It is challenging to monitor the equitable governance of protected and conserved areas. Indicators and reporting need to improve over the next decade, to ensure that local people share fairly in the benefits from protected and conserved areas and are not disproportionately affected by any negative impacts. This includes enabling the equitable participation of women and other marginalised groups in decision making.
Success story: In the Matengo territory, Tanzania, an area of mountain ridge ntambo, steep slopes and open forest, the Sengu governing authority oversees a traditional cultivation technique, ngolo. This controls soil erosion, restores soil fertility and conserves the forest while allowing for livelihood improvement through the cultivation of coffee.
Looking ahead to the new set of global nature targets due to be agreed under the post-2020 global biodiversity framework later this year, the Protected Planet Report highlights key opportunities based on lessons from the last 10 years:

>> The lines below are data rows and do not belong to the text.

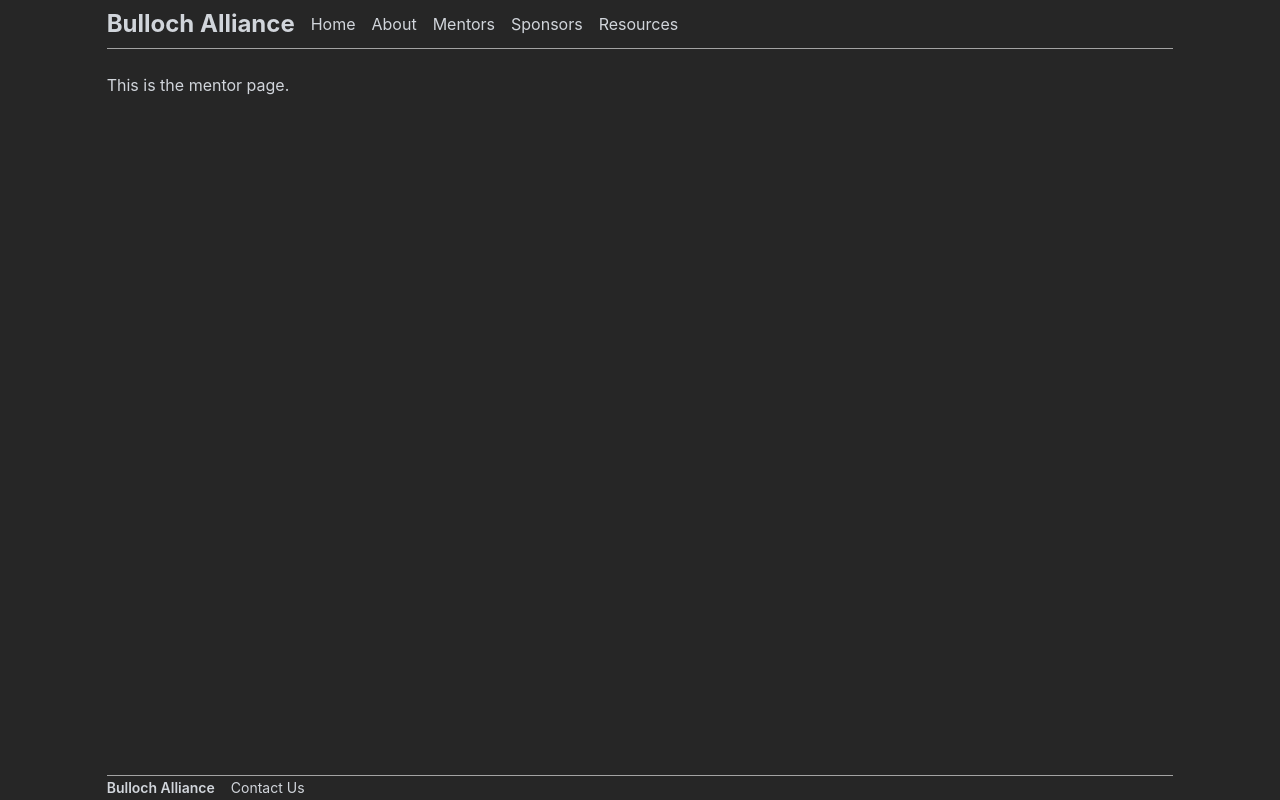
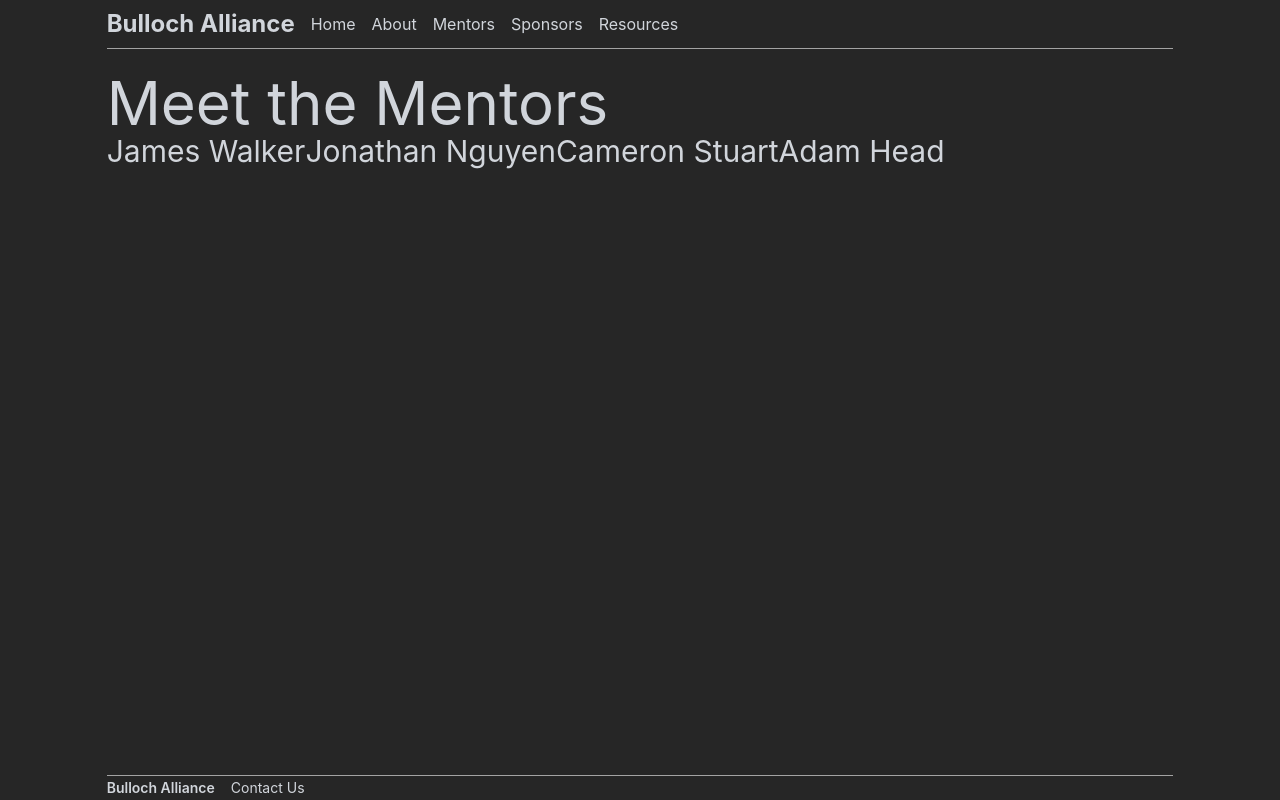
Before and after one commit to FRC8815-Bulloch-Alliance/FRC8815_Website, a Next.js app: page /mentors in a window 1280 px wide. Built offline with nearby package versions, Linux system fonts and the light colour scheme.

Commit message:
added a filler mentor page

```diff
--- a/pages/mentors.tsx
+++ b/pages/mentors.tsx
@@ -1,12 +1,30 @@
 // pages/mentors.tsx
 import type { NextPage } from 'next';
 import Layout from './components/layout';
+import Head from 'next/head';
 
 export default function Mentors() {
   return (
     <Layout>
       <div>
-        <a>This is the mentor page.</a>
+        <Head>
+          <title>Mentors</title>
+        </Head>
+        <h1 className="text-6xl">Meet the Mentors</h1>
+        <div className="flex">
+          <div>
+            <h3 className="text-3xl">James Walker</h3>
+          </div>
+          <div>
+            <h3 className="text-3xl">Jonathan Nguyen</h3>
+          </div>
+          <div>
+            <h3 className="text-3xl">Cameron Stuart</h3>
+          </div>
+          <div>
+            <h3 className="text-3xl">Adam Head</h3>
+          </div>
+        </div>
       </div>
     </Layout>
   )
```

- As well as designating new protected areas, there is vast potential in recognising more protected and conserved areas through accounting for the existing efforts of indigenous peoples, local communities, and private individuals and organisations. This includes supporting these areas in ways deemed appropriate by their custodians, recognising their rights and responsibilities.
- Particular efforts are needed to expand marine protected and conserved areas beyond coastal waters, including in areas beyond national jurisdiction.
- New protected and conserved areas can be more effective if they are designated where they will complement the existing network by enhancing connectivity, ecological representation, and/or coverage of areas important for biodiversity and nature’s contributions to people.
- It is important to scale up conservation even in places without large areas of intact biodiversity. In such places, actions like focusing on numerous small but well- connected protected and conserved areas or achieving ecological representation though transboundary and regional cooperation are key.
- There is a significant need to measurably improve equity in management and benefits of protected and conserved areas over the next decade.
- More data are needed to monitor how effective protected and conserved areas are in achieving positive change for nature.
Protected and conserved areas have the potential to provide havens for biodiversity and to deliver multiple benefits for people, including as a key tool to sustain actions under the UN Decade on Ecosystem Restoration. The report notes that to succeed in tackling the global nature crisis, an effective and equitable protected and conserved area network must be complemented by broader actions to address the drivers of biodiversity loss, including climate change, wildlife and timber trafficking, and corruption.
– global bihari bureau